It's very common to come across error coins, and even ordinary coins,
that appear to have a "double rim". A true double rim is, of course,
impossible, as there is only a single rim gutter in the die face.
There is more than one cause for this effect:
1. Finning. When striking pressure is a bit too high, or one of the
dies is slightly tilted, metal is forced up into the gap between the
die neck and the working face of the collar. This is called a "fin"
or a "finned rim". Anyway, the fin lies outside the true rim and, if
it is low, appears to constitute an extra rim.
2. A false rim is sometimes seen in misaligned dies and minor,
uncentered broadstrikes. Coin metal rises into the rim gutter,
marking the location of the true rim, but a false rim is created
lateral to that as metal is pushed against the collar (in the case of
an in-collar misalignment), or it simply bulges out lateral to the
true rim line (in the case of an uncentered broadstrike).
3. In the case of a misalignment, or a coin struck in an oversized
collar (rare), you sometimes see a pressure ridge internal to what

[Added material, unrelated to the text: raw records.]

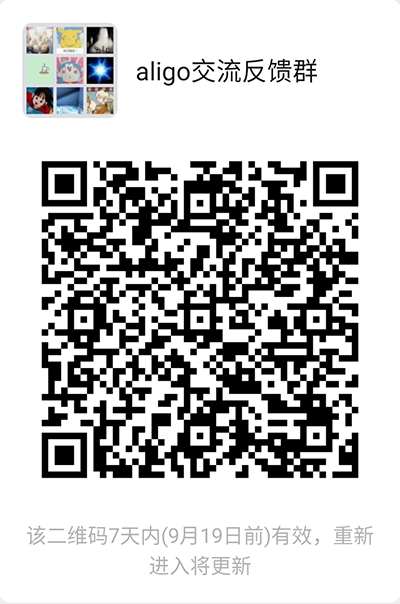
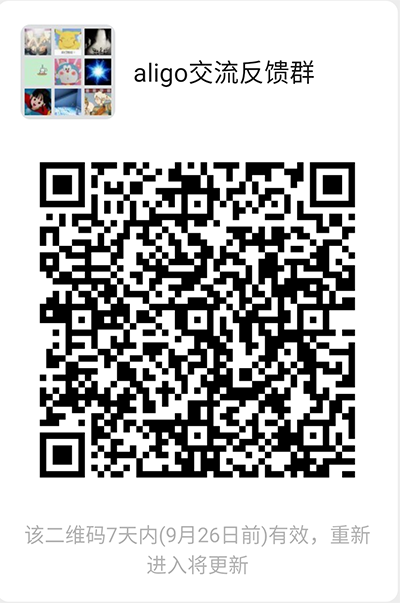
1. 解决当上传文件大小为0时出现的错误 2. 更新交流群二维码

diff --git a/aligo/core/Create.py b/aligo/core/Create.py
@@ -65,7 +65,7 @@ class Create(BaseAligo):
         """计算proof_code"""
         md5_int = int(hashlib.md5(self._token.access_token.encode()).hexdigest()[:16], 16)
         # file_size = os.path.getsize(file_path)
-        offset = md5_int % file_size
+        offset = md5_int % file_size if file_size else 0
         if file_path.startswith('http'):
             bys = requests.get(file_path, headers={
                 'referer': 'https://www.aliyundrive.com/',
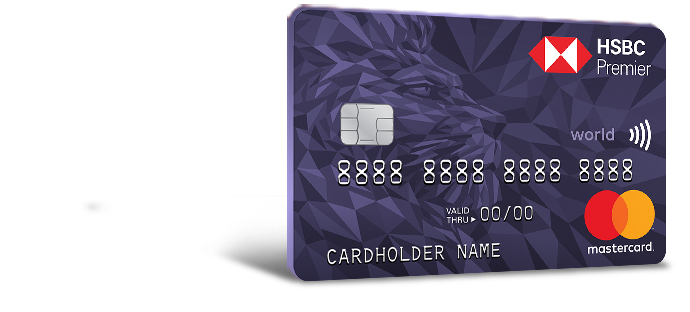
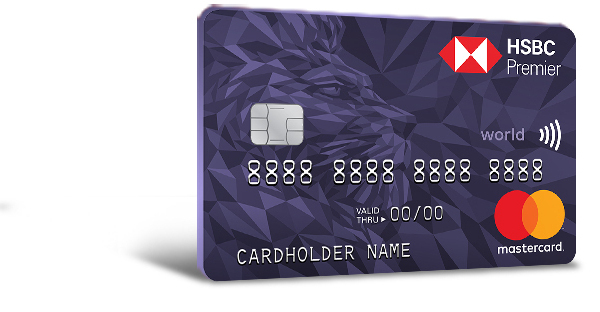
fix img

Changed region(s): [[0.21, 0.0, 0.99, 0.9231], [0.9, 0.3173, 0.93, 0.3462]]

diff --git a/source/index_vn.html b/source/index_vn.html
@@ -107,7 +107,7 @@
               <tr>
 				  <td align="left" style="padding: 0; margin: 0; border: none; line-height: 1.3; font-size: 16px; font-family: Arial, Helvetica, sans-serif !important;"><table width="100%" border="0" cellpadding="0" cellspacing="0" class="chs_body">
 					  <tr>
-						  <td width="345" align="left" style="padding: 0; margin: 0; border: none; line-height: 1.3; font-size: 16px; font-family: Arial, Helvetica, sans-serif !important;"><img src="image/chs_box_1.jpg" width="345" height="auto" alt="" style="display: block" /></td>
+						  <td width="300" align="left" style="padding: 0; margin: 0; border: none; line-height: 1.3; font-size: 16px; font-family: Arial, Helvetica, sans-serif !important;"><img src="image/chs_box_1.jpg" width="300" height="auto" alt="" style="display: block" /></td>
 						  <td width="28" align="left" style="padding: 0; margin: 0; border: none; line-height: 1.3; font-size: 16px; font-family: Arial, Helvetica, sans-serif !important;"><img src="image/dash.png" width="28" height="28" alt="" style="display: block" /></td>
 						  <td align="left" style="padding: 0; margin: 0; border: none; line-height: 1.3; font-size: 18px; font-family: Arial, Helvetica, sans-serif !important;"><strong style="color: #da0011;">TRẢI NGHIỆM ĐẲNG CẤP MUÔN PHƯƠNG CÙNG THẺ TÍN DỤNG HSBC PREMIER WORLD MASTERCARD<sup style="font-size: 14px;">® (*)</sup></strong></td>
 						  <td width="28" align="left" style="padding: 0; margin: 0; border: none; line-height: 1.3; font-size: 16px; font-family: Arial, Helvetica, sans-serif !important;"><img src="image/dash.png" width="28" height="28" alt="" style="display: block" /></td>

diff --git a/source/index_en.html b/source/index_en.html
@@ -107,7 +107,7 @@
               <tr>
 				  <td align="left" style="padding: 0; margin: 0; border: none; line-height: 1.3; font-size: 16px; font-family: Arial, Helvetica, sans-serif !important;"><table width="100%" border="0" cellpadding="0" cellspacing="0" class="chs_body">
 					  <tr>
-						  <td width="345" align="left" style="padding: 0; margin: 0; border: none; line-height: 1.3; font-size: 16px; font-family: Arial, Helvetica, sans-serif !important;"><img src="image/chs_box_1.jpg" width="345" height="auto" alt="" style="display: block" /></td>
+						  <td width="300" align="left" style="padding: 0; margin: 0; border: none; line-height: 1.3; font-size: 16px; font-family: Arial, Helvetica, sans-serif !important;"><img src="image/chs_box_1.jpg" width="300" height="auto" alt="" style="display: block" /></td>
 						  <td width="28" align="left" style="padding: 0; margin: 0; border: none; line-height: 1.3; font-size: 16px; font-family: Arial, Helvetica, sans-serif !important;"><img src="image/dash.png" width="28" height="28" alt="" style="display: block" /></td>
 						  <td align="left" style="padding: 0; margin: 0; border: none; line-height: 1.3; font-size: 18px; font-family: Arial, Helvetica, sans-serif !important;"><strong style="color: #da0011;">BASK IN THE LAP OF LUXURY ALL AROUND THE WORLD WITH YOUR HSBC PREMIER WORLD MASTER CREDIT CARD<sup style="font-size: 14px;">® (*)</sup></strong></td>
 						  <td width="28" align="left" style="padding: 0; margin: 0; border: none; line-height: 1.3; font-size: 16px; font-family: Arial, Helvetica, sans-serif !important;"><img src="image/dash.png" width="28" height="28" alt="" style="display: block" /></td>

looks like the true rim. Neither is a rim in the truest sense. Both
are pressure ridges created by the die being too far from the working
face of the collar. The inside pressure ridge marks the location of
the rim gutter (although it hasn't filled it), and the outside
pressure ridge marks where metal has piled up against the working
face of the collar.
4. Die fatigue. Sometimes in late die states, the working face of
the die deforms in such a way as to create a false rim internal to
the true rim. This is best seen in copper-plated zinc cents.